Popcorn Perspectives – Week of March 19, 2018

Popcorn Perspectives by Danny Minton

Week of March 19, 2018

Rated R for language including sexual references, some graphs nudity and drug use
Rotten Tomatoes Score: 51%
Available on Disc and Streaming
When Alexander Payne’s (Sideways, The Descendants) latest dramedy was released during the holiday, I actually expected it to be a competitor for awards season, but was greatly surprised when the reviews and buzz spiraled down. With all of the films being released at the same time, I missed the critic screening and they never sent an awards screener, so I dismissed it immediately. But I was still intrigued by the story. The film takes place in a world where technology has allowed people to become small in order to save dwindling resources. The benefit to the small is that they can live in luxury for a fraction of the price it takes when you’re big. The downside is that you leave the world you knew forever to take on the new life. Here Matt Damon becomes small and goes on a life journey that you just can’t see coming. Honestly, the film has an epic feel to it and after finally seeing it, I just can’t conceive how this movie was not considered one of the best of 2017. I loved the writing, the storytelling, the acting and pretty much everything about it. Most of all I loved its incredible creativity. The world is extremely well thought-out with with a grandiose vision. A-

I, Tonya
Rated R for pervasive language, violence and some sexual content/nudity
Rotten Tomatoes Score: 90%
Available on Disc and Streaming
Based on the true story, I, Tonya takes place in the world of figure skating where the very talented but brutish Tonya Harding was known more for her involvement in the assault of competitor Nancy Kerrigan than her actual skating. There has always been a dark cloud over Harding, and while this film does nothing to lift it, it actually brings empathy to its title character rather than shame. Margot Robbie is wonderful as the damaged hero and Allison Janney is magnificent as her mother, and awarded with an Oscar because of it. Overall this is a terrific movie that sheds light on a story that we only thought we knew. B+
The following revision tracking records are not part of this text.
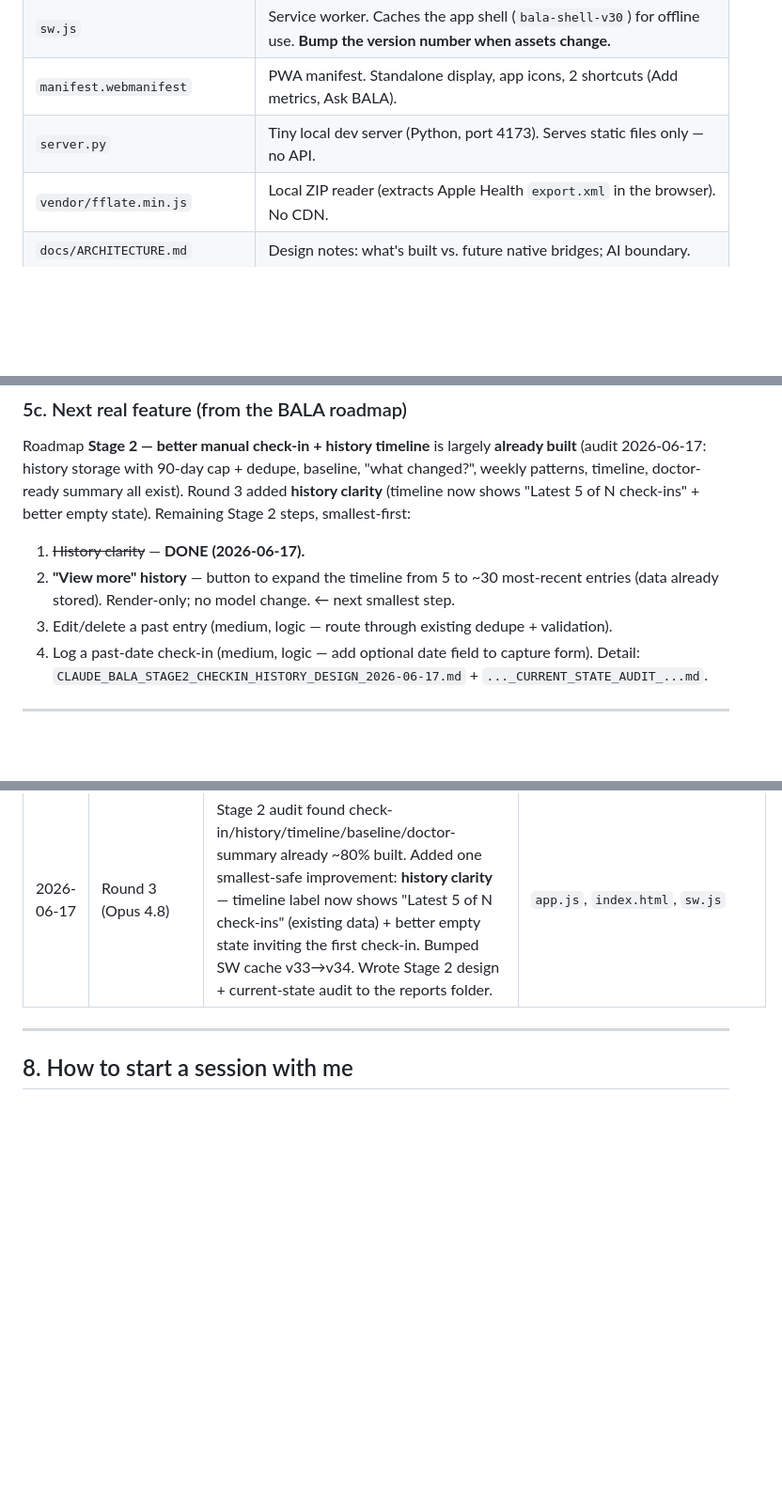
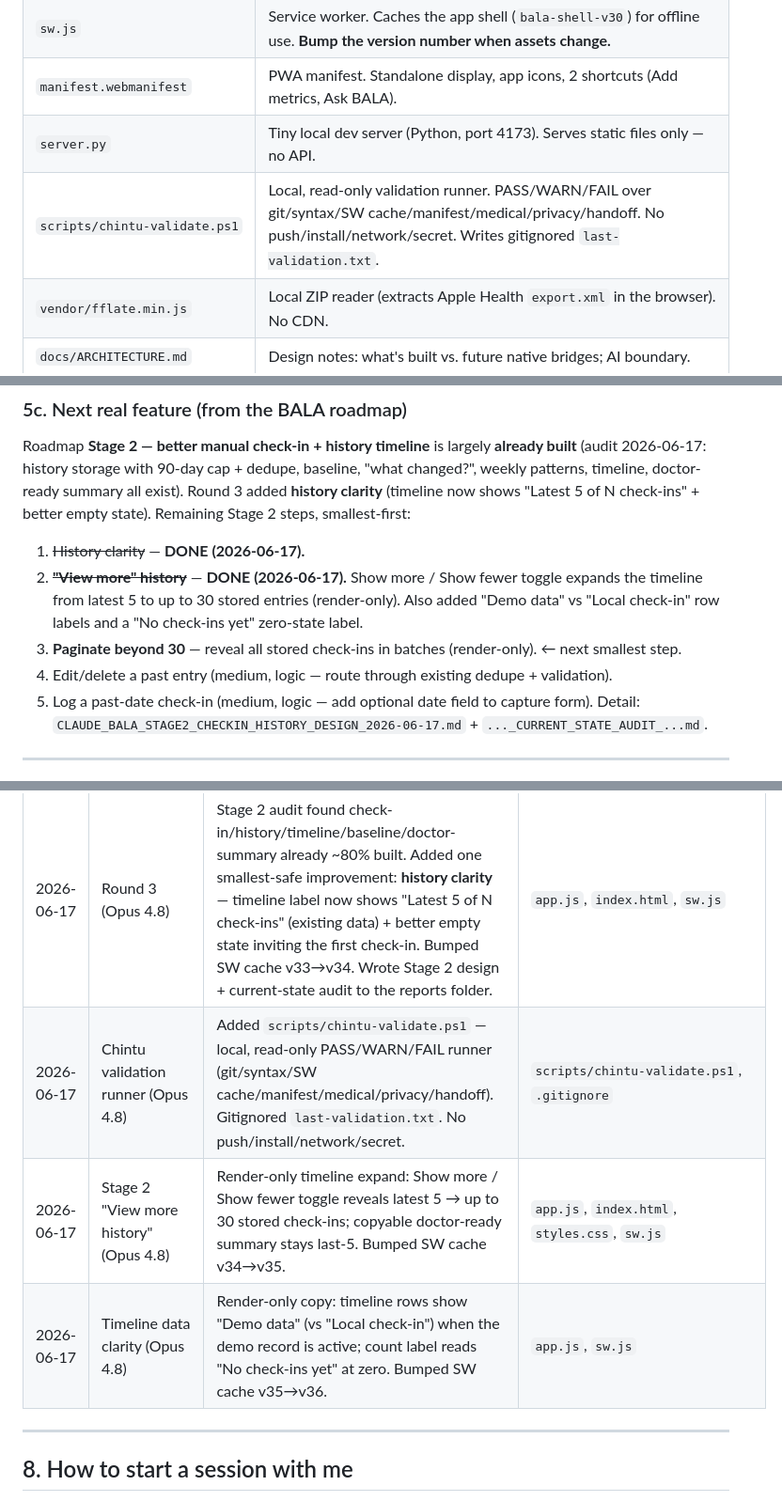
Before and after one commit to VUPPALAPATIDILEEPKUMAR/Bala---The-coach, a Markdown page: CHINTU_HANDOFF.md, 3 parts joined by grey strips. Shown at 94% size. Drawn GitHub-style; blank space fills up the shorter version.

Commit message:
docs: add Chintu agent loop operating plan
Update repo memory to match the live release: mark Stage 2 "View more
history" done, note the next step (paginate beyond 30), add the demo/
zero-state clarity row, register scripts/chintu-validate.ps1 in the file
map, and log the v35/v36 sprints. Operating plan itself lives in the
Downloads Claude reports folder.

Co-Authored-By: Claude Opus 4.8 <noreply@anthropic.com>

```diff
--- a/CHINTU_HANDOFF.md
+++ b/CHINTU_HANDOFF.md
@@ -87,6 +87,7 @@ professional if concerned."
 | `sw.js` | Service worker. Caches the app shell (`bala-shell-v30`) for offline use. **Bump the version number when assets change.** |
 | `manifest.webmanifest` | PWA manifest. Standalone display, app icons, 2 shortcuts (Add metrics, Ask BALA). |
 | `server.py` | Tiny local dev server (Python, port 4173). Serves static files only — no API. |
+| `scripts/chintu-validate.ps1` | Local, read-only validation runner. PASS/WARN/FAIL over git/syntax/SW cache/manifest/medical/privacy/handoff. No push/install/network/secret. Writes gitignored `last-validation.txt`. |
 | `vendor/fflate.min.js` | Local ZIP reader (extracts Apple Health `export.xml` in the browser). No CDN. |
 | `docs/ARCHITECTURE.md` | Design notes: what's built vs. future native bridges; AI boundary. |
 | `docs/BALA_SECURITY_RULES.md` | The full safety/privacy/conduct checklist (source of section 2 above). |
@@ -160,10 +161,12 @@ Roadmap **Stage 2 — better manual check-in + history timeline** is largely **a
 timeline, doctor-ready summary all exist). Round 3 added **history clarity** (timeline now shows
 "Latest 5 of N check-ins" + better empty state). Remaining Stage 2 steps, smallest-first:
 1. ~~History clarity~~ — **DONE (2026-06-17).**
-2. **"View more" history** — button to expand the timeline from 5 to ~30 most-recent entries
-   (data already stored). Render-only; no model change. ← next smallest step.
-3. Edit/delete a past entry (medium, logic — route through existing dedupe + validation).
-4. Log a past-date check-in (medium, logic — add optional date field to capture form).
+2. ~~**"View more" history**~~ — **DONE (2026-06-17).** Show more / Show fewer toggle expands the timeline
+   from latest 5 to up to 30 stored entries (render-only). Also added "Demo data" vs "Local check-in" row
+   labels and a "No check-ins yet" zero-state label.
+3. **Paginate beyond 30** — reveal all stored check-ins in batches (render-only). ← next smallest step.
+4. Edit/delete a past entry (medium, logic — route through existing dedupe + validation).
+5. Log a past-date check-in (medium, logic — add optional date field to capture form).
 Detail: `CLAUDE_BALA_STAGE2_CHECKIN_HISTORY_DESIGN_2026-06-17.md` + `..._CURRENT_STATE_AUDIT_...md`.
 
 ---
@@ -193,6 +196,9 @@ Detail: `CLAUDE_BALA_STAGE2_CHECKIN_HISTORY_DESIGN_2026-06-17.md` + `..._CURRENT
 | 2026-06-17 | Real-enhancement (Opus 4.8) | First-screen safety framing: added one calm line to the onboarding dialog — "BALA helps you notice your everyday body signals for awareness. It is not medical advice and does not replace a healthcare professional." Bumped SW cache v31→v32. Copy only, no app logic. Also wrote Chintu agent-board architecture, memory protocol, and BALA next-stage product roadmap to the reports folder. | `index.html`, `sw.js` |
 | 2026-06-17 | Round 2 (Opus 4.8) | Voice-language consistency: coach selector now offers Tamil (`ta-IN`, real native greeting) instead of Spanish (`es-ES`, no native greeting); persisted-language whitelist updated; hero tags now match the selector. Bumped SW cache v32→v33. Byte-level VERIFIED the Indian-language greetings are clean UTF-8 (5b.1 was a stale open item — closed). Wrote validation-runner implementation bridge + board-runner prompts to the reports folder. | `app.js`, `index.html`, `sw.js` |
 | 2026-06-17 | Round 3 (Opus 4.8) | Stage 2 audit found check-in/history/timeline/baseline/doctor-summary already ~80% built. Added one smallest-safe improvement: **history clarity** — timeline label now shows "Latest 5 of N check-ins" (existing data) + better empty state inviting the first check-in. Bumped SW cache v33→v34. Wrote Stage 2 design + current-state audit to the reports folder. | `app.js`, `index.html`, `sw.js` |
+| 2026-06-17 | Chintu validation runner (Opus 4.8) | Added `scripts/chintu-validate.ps1` — local, read-only PASS/WARN/FAIL runner (git/syntax/SW cache/manifest/medical/privacy/handoff). Gitignored `last-validation.txt`. No push/install/network/secret. | `scripts/chintu-validate.ps1`, `.gitignore` |
+| 2026-06-17 | Stage 2 "View more history" (Opus 4.8) | Render-only timeline expand: Show more / Show fewer toggle reveals latest 5 → up to 30 stored check-ins; copyable doctor-ready summary stays last-5. Bumped SW cache v34→v35. | `app.js`, `index.html`, `styles.css`, `sw.js` |
+| 2026-06-17 | Timeline data clarity (Opus 4.8) | Render-only copy: timeline rows show "Demo data" (vs "Local check-in") when the demo record is active; count label reads "No check-ins yet" at zero. Bumped SW cache v35→v36. | `app.js`, `sw.js` |
 
 ---
 
```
Lady Bird
Rated R for language, sexual content, brief graphic nudity and teen partying
Rotten Tomatoes Score: 99%
Available on Disc and Streaming
While it’s hard to pinpoint and describe the actual plot of Lady Bird, it’s easy to describe it as one of the best movies of 2017. With a host of big Oscar nominations including best picture, best director/best screenplay (Greta Gerwig), as well as best actress (Saoirse Ronan) and best supporting actress (Laurie Metcalf), the buzz should be enough to interest most audiences. The story follows the life of a precocious and entitled high school senior (Ronan) whose over-extended confidence more than makes up for her lack of abilities. It is a grand coming-of-age story full of verve, but again, not full of plot. But that really doesn’t matter here. Personally, I just loved watching her go through the motions, exploring the limits of her relationships and mostly – appreciating that she is not my daughter. A